**Task data**.

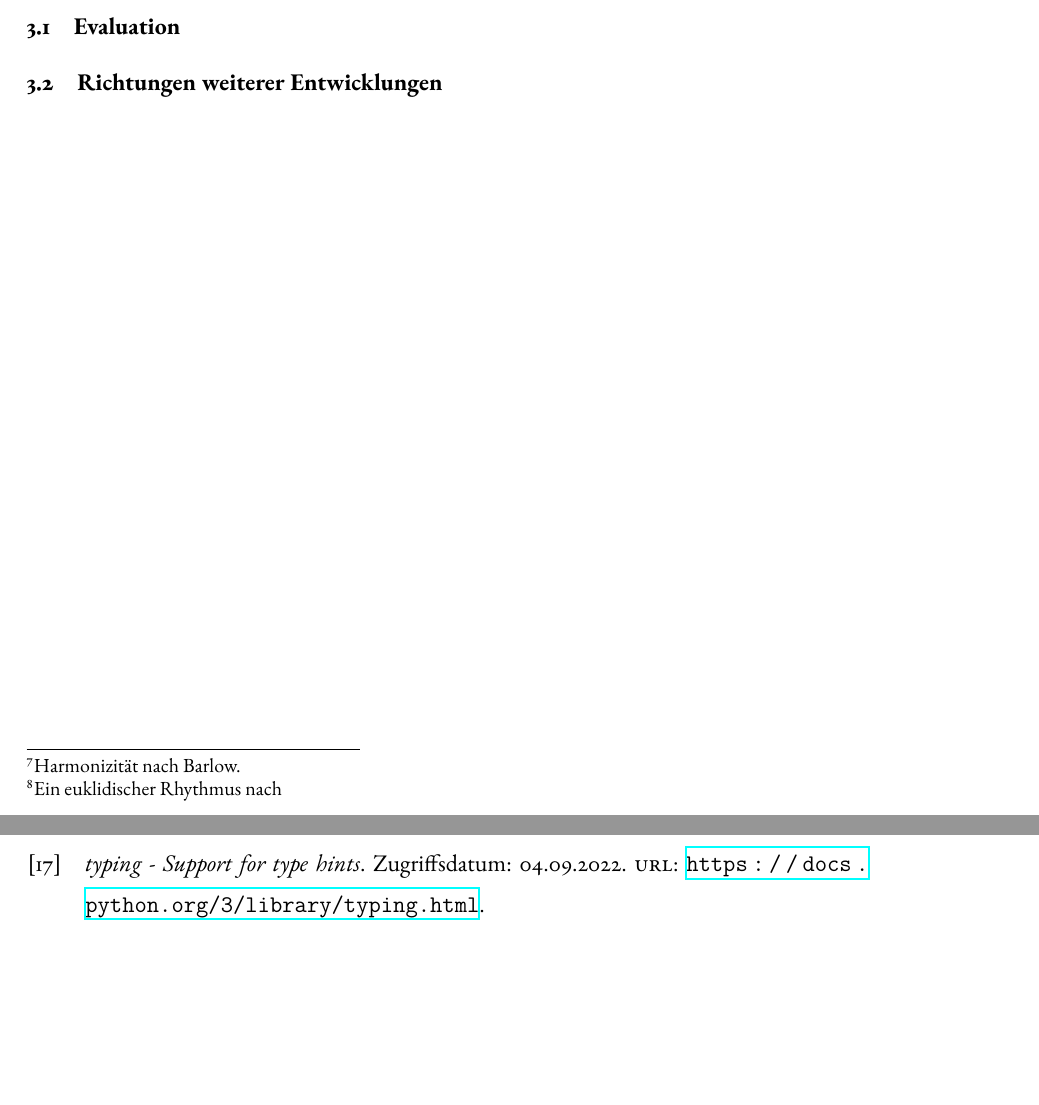
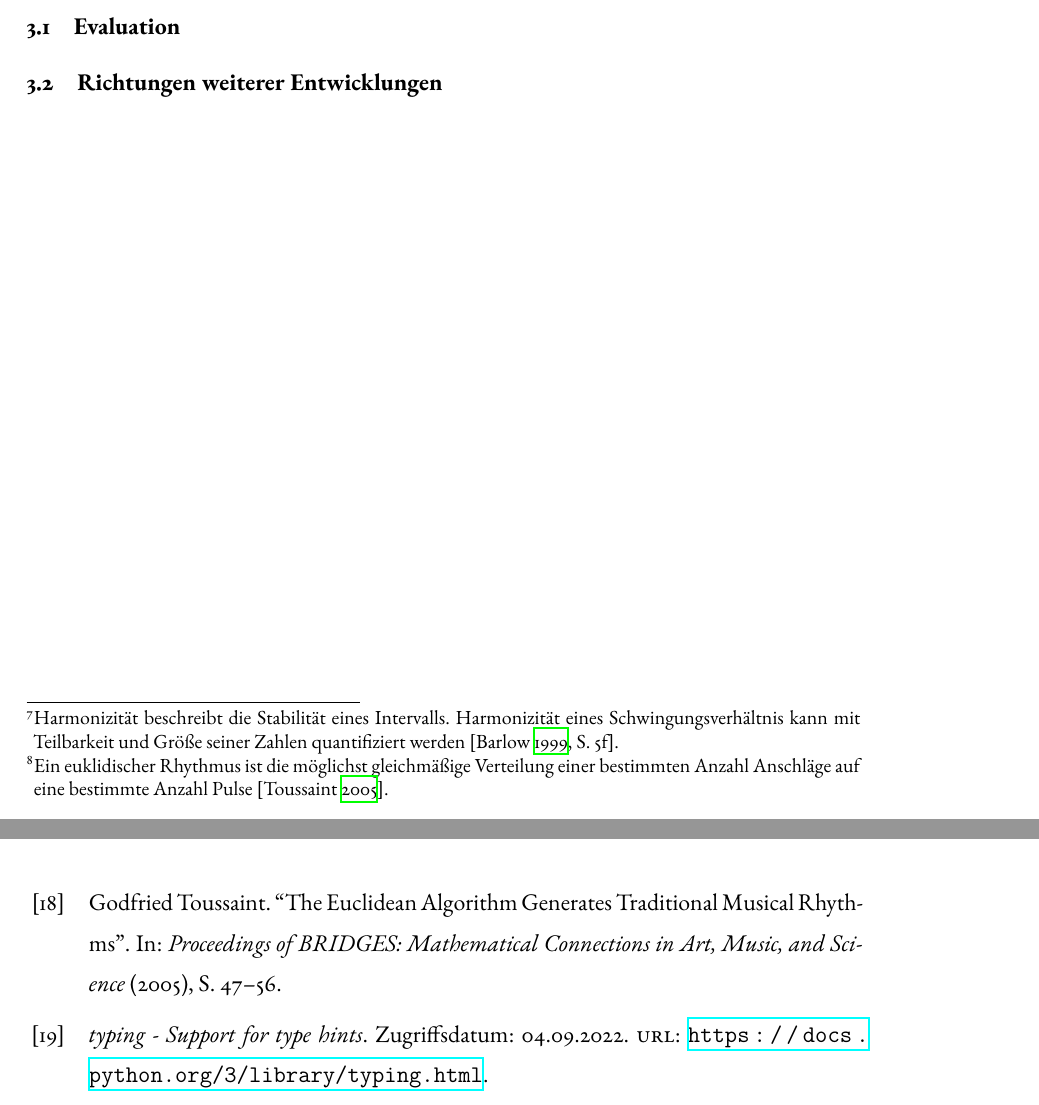
Before and after one commit to levinericzimmermann/ba-thesis-mutwo, a LaTeX document (ba_mutwo_zimmermann_2022.tex, which reads referencesbib.bib): two parts of pages 29 and 31 of 33 before the commit and two parts of pages 29 and 32 of 33 after it, joined at a grey line, cut so that both start at the same text, the shorter picture padded with empty space. Compiled offline with XeLaTeX; a LaTeX package or settings file that is missing is left out.

Commit message:
fill out footnotes (barlow+toussaint)

```diff
--- a/ba_mutwo_zimmermann_2022.tex
+++ b/ba_mutwo_zimmermann_2022.tex
@@ -1573,10 +1573,11 @@ In \emph{ohne Titel (2)} interpolieren Wahrscheinlichkeitsverläufe zwischen har
 Von ihrer Basisklasse erben sie eine Funktion, die Wahrscheinlichkeiten der Intonationen der \texttt{FamilyOfPitchCurves} abhängig von gegebenen Start-- und Endzeiträume und der absoluten Position eines Ereignis in einer \emph{time--bracket} berechnet.
 Mithilfe dieser Information verfolgen Übersetzer unterschiedliche Ansätze, um Inhalt einer \emph{time--bracket} zu bestimmen:
 ein Übersetzer findet Akkorde maximaler Harmonizität\footnote{%
-    Harmonizität nach Barlow.
+    Harmonizität beschreibt die Stabilität eines Intervalls.
+    Harmonizität eines Schwingungsverhältnis kann mit Teilbarkeit und Größe seiner Zahlen quantifiziert werden~\parencite[S. 5f]{barlowHarmonicity}.
 } innerhalb eines definiertes Ambitus,
 ein anderer Übersetzer sucht melodische Verläufe mit minimalen Sprüngen und einem euklidischen Rhythmus\footnote{%
-    Ein euklidischer Rhythmus nach
+    Ein euklidischer Rhythmus ist die möglichst gleichmäßige Verteilung einer bestimmten Anzahl Anschläge auf eine bestimmte Anzahl Pulse~\parencite{toussaintEuclidean}.
 }.
 Die Ansätze unterliegen selbst Wahrscheinlichkeitsverläufe, die ihre Häufigkeit bestimmen.
 Diese Wahrscheinlichkeitsverläufe sind händisch definiert.
--- a/referencesbib.bib
+++ b/referencesbib.bib
@@ -1,3 +6,15 @@
+  year      = "1999"
+}
+
+@article{toussaintEuclidean,
+    title={The Euclidean Algorithm Generates Traditional Musical Rhythms},
+    journal={Proceedings of BRIDGES: Mathematical Connections in Art, Music, and Science},
+    author={Godfried Toussaint},
+    year={2005},
+    % month={Jul},
+    pages={47–56}
+}
+
 @online{xsampaWikipedia,
   title = {X-SAMPA},
   url = {https://en.wikipedia.org/wiki/X-SAMPA},
```
Also changed, not shown: ba_mutwo_zimmermann_2022.tex (2 more changed lines), referencesbib.bib (5 more changed lines).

**What you are asked to do**. Work out the count of lines in the data above containing the string "Wahrscheinlichkeitsverläufe". Give it alone.

**Written response**. 3